There are a couple of options for traveling by bus from Bariloche to El Calafate. One involves taking a two-day bus trip where you stop and spend the night in a town on the way. The other is a direct overnight bus ride. I do not like re-packing and hauling my luggage around. I prefer to get somewhere directly.
I opted for a 28-hour overnight bus ride.
Before this trip, the longest bus ride I had taken was 18 hours from Buenos Aires to Puerto Madryn. I was a little nervous, but it really was not bad. I was prepared.
Tips for Surviving an Overnight Bus Ride
#1 – Book a comfortable seat.

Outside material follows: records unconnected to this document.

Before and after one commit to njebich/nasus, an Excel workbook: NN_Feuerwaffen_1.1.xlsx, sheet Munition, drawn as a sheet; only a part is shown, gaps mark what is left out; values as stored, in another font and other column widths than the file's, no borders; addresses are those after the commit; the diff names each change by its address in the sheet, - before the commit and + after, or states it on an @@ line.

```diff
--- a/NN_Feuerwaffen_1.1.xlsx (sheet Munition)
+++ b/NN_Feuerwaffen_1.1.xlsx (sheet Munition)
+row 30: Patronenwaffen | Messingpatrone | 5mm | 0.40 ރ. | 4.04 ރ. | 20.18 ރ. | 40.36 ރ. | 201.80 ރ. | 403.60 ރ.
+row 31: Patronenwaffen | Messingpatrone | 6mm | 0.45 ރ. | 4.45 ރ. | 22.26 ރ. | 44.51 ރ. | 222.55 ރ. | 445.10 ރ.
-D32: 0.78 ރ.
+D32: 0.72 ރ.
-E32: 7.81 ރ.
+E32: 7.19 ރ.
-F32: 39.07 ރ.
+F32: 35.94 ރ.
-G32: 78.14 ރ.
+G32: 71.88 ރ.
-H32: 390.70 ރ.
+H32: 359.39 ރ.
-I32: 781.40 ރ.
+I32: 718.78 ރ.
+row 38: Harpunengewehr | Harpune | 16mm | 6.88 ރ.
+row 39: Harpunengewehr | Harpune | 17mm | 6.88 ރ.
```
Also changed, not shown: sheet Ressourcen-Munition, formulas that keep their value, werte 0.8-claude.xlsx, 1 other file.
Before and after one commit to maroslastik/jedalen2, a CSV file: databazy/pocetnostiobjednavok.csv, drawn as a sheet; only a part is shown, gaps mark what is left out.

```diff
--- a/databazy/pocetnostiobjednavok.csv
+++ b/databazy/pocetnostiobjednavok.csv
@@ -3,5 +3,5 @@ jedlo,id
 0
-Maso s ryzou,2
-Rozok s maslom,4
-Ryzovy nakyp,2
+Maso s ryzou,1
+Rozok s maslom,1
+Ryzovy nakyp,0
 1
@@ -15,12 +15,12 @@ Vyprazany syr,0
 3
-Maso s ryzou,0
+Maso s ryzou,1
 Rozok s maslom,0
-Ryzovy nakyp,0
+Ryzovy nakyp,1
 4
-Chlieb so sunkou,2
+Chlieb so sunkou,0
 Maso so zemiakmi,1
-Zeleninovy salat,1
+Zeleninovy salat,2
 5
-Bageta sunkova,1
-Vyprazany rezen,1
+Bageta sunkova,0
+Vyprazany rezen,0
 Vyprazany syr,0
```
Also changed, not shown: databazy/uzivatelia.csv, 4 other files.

There are different classes of tickets on the buses in Argentina. I went with Cama, which means the seat reclines quite far (150 degrees I think), and there is a foot rest that folds down and meets your seat.
There is a class better than this, but I chose to NOT pony up the extra cash to upgrade to Cama Suite. This seat reclines to 180 degrees, but that really is not as comfortable in my opinion because lying flat on something that is not a real mattress hurts my back.
#2 – Watch Movies
Most long-haul buses are now equipped with televisions, at least the ones in Argentina. On the first day of the trip, I watched 5 movies, and they were pretty good ones too. I appreciated some Brad Pitt eye candy, but I do wonder what they were thinking showing a film that involves a tourist getting shot on a bus (Babel).
Many will be films from the US, so they are in English with Spanish subtitles.
Remember to have your earphones handy because the volume on the televisions is usually not high enough for you to understand the dialogue without plugging into the sound system.
#3 – Bring Healthy Snacks… and a Treat
Most of the long-haul buses in Argentina serve meals, depending on which class of ticket you purchase (ask if your ticket includes servicio). On this 28-hour ride, lunch, dinner, and breakfast were included in the price.
There is A LOT of time between lunch and dinner (9 hours or more) because Argentines eat so late. I cannot go that long without eating
I brought apples, bananas, and granola bars. And I was sure to stop at one of the artisanal chocolate shops in Bariloche for a special treat.
My snacks also came in handy when the bus staff forgot to give us our breakfast on Day 2 of the ride. They switched out the bus due to some sort of problem and changed the driver. Apparently, we were supposed to have gotten our breakfast before this happened, and the food did not make it on the new bus.
#4 – Keep Your Mind Busy
I am lucky to be one of those people that can read while in a moving vehicle.
But I cannot read for more than a couple of hours at a time. I also brought some Spanish flashcards to keep me busy and help me continue to learn Spanish.
#5 Sleep Well
You probably will not have the most comfortable, uninterrupted sleep of your life, and that makes it even more important to get plenty and do what you can to prevent the interruptions.
Ear plugs are a necessity. The buses play movies pretty late, and even though the volume is not loud, it is enough to distract you from getting to sleep.
An eye mask is helpful to prevent light from passing cars waking you up. Also, in Patagonia the sun comes up quite early in the summer, and the curtains on the bus windows will not do much to block out the sunlight. If you do not have an eye mask, have a shirt or scarf to put over your eyes.
#6 Enjoy the View
I booked my bus ticket about one week early, and I scored the best seat on the bus. That would be the top, front row, single seat (meaning nobody next to me).
I got to enjoy the changing landscape as I made my way from Bariloche to El Calafate.
Even if you do not score the best seat on the bus, it is still a big win to get one of the single seats and not have someone next to you.
What is the longest consecutive time you’ve spent on a bus? Any tips (or mishaps) to share?